Air pollution varies greatly in different parts of the world, but across the globe, particulate matter (PM2.5) pollution is responsible for an estimated 4.2 million deaths every single year. In order to assess the global protection from it, researchers from McGill University set out to investigate global air quality standards.
The researchers found that where there is protection, standards are often much worse than what the the World Health Organization considers being safe.
“Our findings show that more than half of the world urgently needs protection in the form of adequate PM2.5 ambient air quality standards. Putting these standards in place everywhere will save countless lives. And where standards are already in place, they should be harmonized globally,” – says Yevgen Nazarenko, a Research Associate at McGill University.

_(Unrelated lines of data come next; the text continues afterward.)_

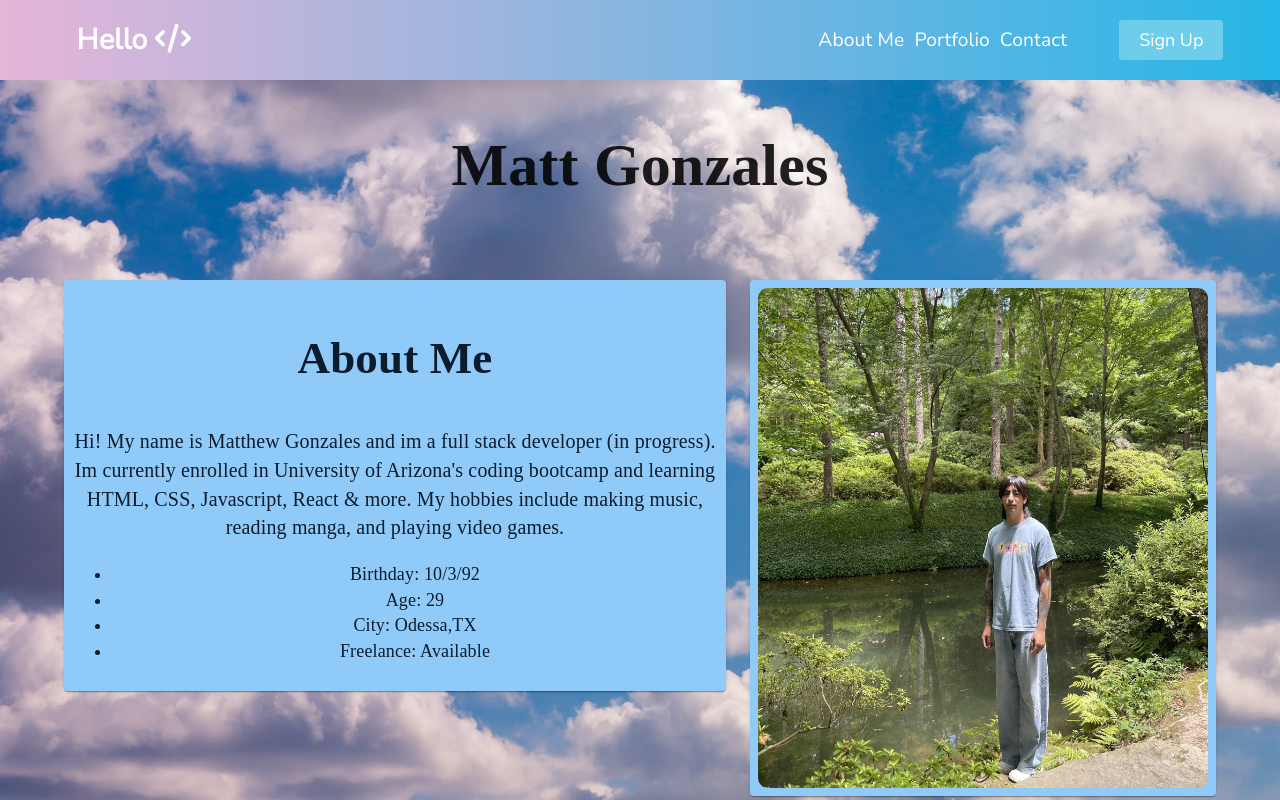
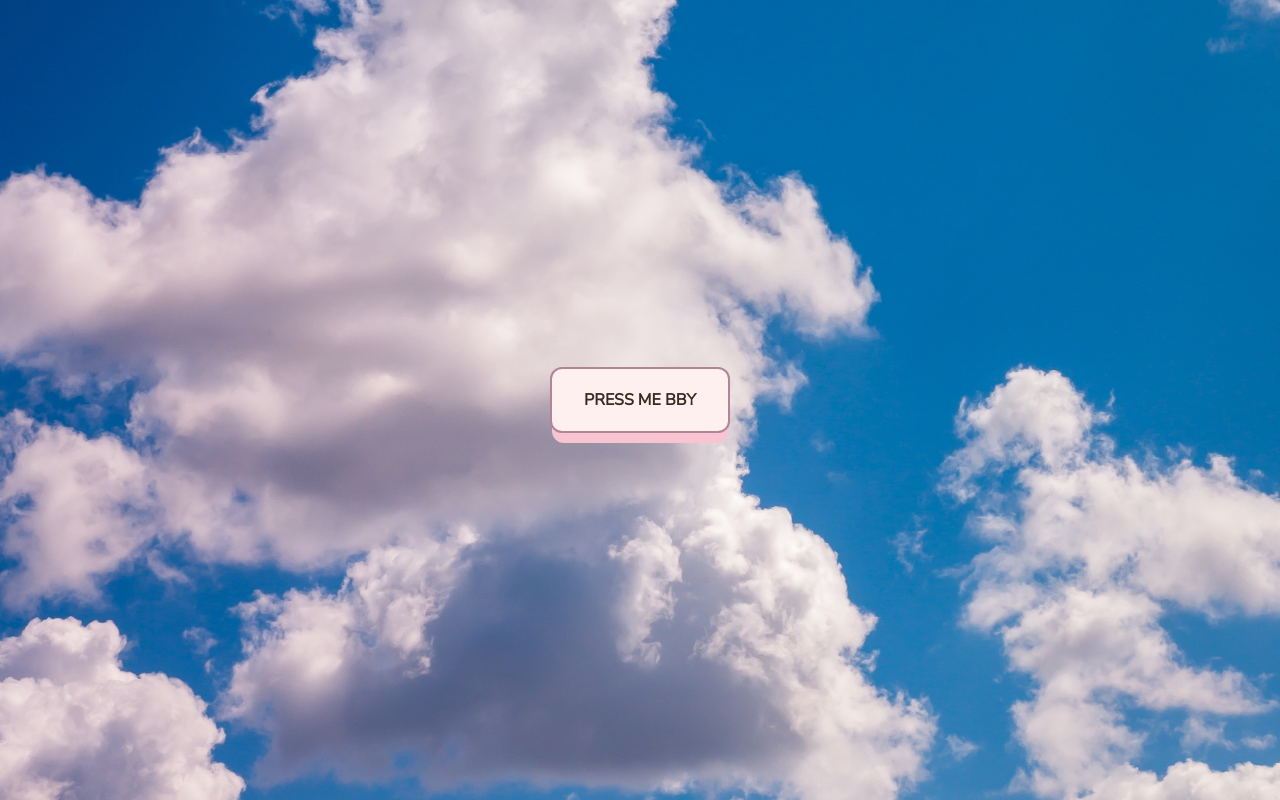
Before and after one commit to mattyjtx/react-portfolio, a React (Create React App) app: page / in a window 1280 px wide. Built offline with nearby package versions, Linux system fonts and the light colour scheme.

Commit message:
adding home.js / button to enter

```diff
--- a/src/App.js
+++ b/src/App.js
@@ -6,6 +6,7 @@ import Navbar from './components/Navbar/Navbar';
 import { ThemeProvider, createTheme } from '@mui/material/styles'
 import {lightBlue} from '@mui/material/colors'
 import Portfolio from './components/Portfolio/Portfolio';
+import Home from './pages/Home/Home';
 
 const color = lightBlue[200]
 
@@ -27,9 +28,10 @@ const theme = createTheme({
 function App() {
   return (
     <>
-    <Navbar />
+    <Home/>
+    {/* <Navbar />
     <h1 className='title-name' >Matt Gonzales</h1>
-<Header />
+<Header /> */}
 
     </>
   );
--- a/src/components/Header/Header.css
+++ b/src/components/Header/Header.css
@@ -48,4 +48,5 @@ img {
     height: 500px;
     width: 450px;
     border-radius: 10px;
+    object-fit: cover;
 }
--- a/src/components/Header/Header.js
+++ b/src/components/Header/Header.js
@@ -50,12 +50,13 @@ function Header() {
             <li class="list-group-item">Freelance: Available</li>
 
           </ul>
+
         </div>
         </Item>
         </Grid>
         <Grid item xs={5}>
           <Item className='profile-pic'>
-            <img src={myphoto}/>
+            <img src={myphoto} alt="frappo"/>
           </Item>
         </Grid>
 
--- a/src/components/Navbar/MenuItems.js
+++ b/src/components/Navbar/MenuItems.js
@@ -15,7 +15,7 @@
         cName: 'nav-links'
     },
     {
-        title: 'Sign Up ',
+        title: 'Download Resume ',
         URL: '#',
         cName: 'nav-links-mobile'
     },
--- a/src/components/Navbar/Navbar.js
+++ b/src/components/Navbar/Navbar.js
@@ -1,4 +1,4 @@
-import React, { Component } from 'react';
+import React from 'react';
 import { Button } from '../Button/Button';
 import { MenuItems } from './MenuItems';
 import './Navbar.css'
@@ -20,7 +20,7 @@ export default function Navbar() {
                 })}
 
             </ul>
-            <Button>Sign Up</Button>
+            <Button>Download Resume</Button>
         </nav>
     )
 }
--- /dev/null
+++ b/src/pages/Home/Home.css
@@ -0,0 +1,79 @@
+* {
+    box-sizing: border-box;
+  }
+
+  body {
+    display: flex;
+    align-items: center;
+    justify-content: center;
+    margin: 0;
+    min-height: 100vh;
+    font-family: Arial, Helvetica, sans-serif;
+    font-size: 1rem;
+    line-height: 1.5;
+    background: #fff;
+    background-image: url('../../assets/images/pexels-brett-sayles-2097628.jpg');
+    background-size: cover;
+    background-position: center;
+    height: 0px;
+  }
+
+  button {
+    position: relative;
+    display: inline-block;
+    cursor: pointer;
+    outline: none;
+    border: 0;
+    vertical-align: middle;
+    text-decoration: none;
+    font-size: inherit;
+    font-family: inherit;
+  }
+
+  button.enter-btn {
+    padding: 1.25em 2em;
+    border: 2px solid #b18597;
+    border-radius: 0.75em;
+    font-weight: 700;
+    color: #382b22;
+    text-transform: uppercase;
+    background: #fff0f0;
+    transform-style: preserve-3d;
+    transition: .15s cubic-bezier(0, 0, .6, 1);
+  }
+
+  button.enter-btn::before {
+    content: '';
+    position: absolute;
+    top: 0;
+    right: 0;
+    bottom: 0;
+    left: 0;
+    width: 100%;
+    height: 100%;
+    border-radius: inherit;
+    background: #f9c4d2;
+    /* box-shadow: 0 0 0 2px #b18597 , 0 .625em 0 0 #ffe3e2; */
+    transform: translate3d(0, .75em, -1em);
+    transition: .15s cubic-bezier(0, 0, .6, 1);
+  }
+
+  button.enter-btn:hover {
+    background: #ffe9e9;
+    transform: translate(0, .25em);
+  }
+
+  button.enter-btn:hover::before {
+    /* box-shadow: 0 0 0 2px #b18597, 0 .5em 0 0 #ffe3e2; */
+    transform: translate3d(0, .5em, -1em);
+  }
+
+  button.enter-btn:active {
+    background: #ffe9e9;
+    transform: translate(0, .75em);
+  }
+
+  button.enter-btn:active::before {
+    box-shadow: 0 0 0 2px #b18597, 0 0 #ffe3e2;
+    transform: translate3d(0, 0, -1em);
+  }
--- /dev/null
+++ b/src/pages/Home/Home.js
@@ -0,0 +1,16 @@
+import * as React from 'react';
+import './Home.css';
+
+
+function Home() {
+    return(
+        <>
+        <button className='enter-btn'>
+            press me bby
+            </button>
+        </>
+    );
+
+}
+
+export default Home;
```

Full story about research please read at the Science Daily website.Read More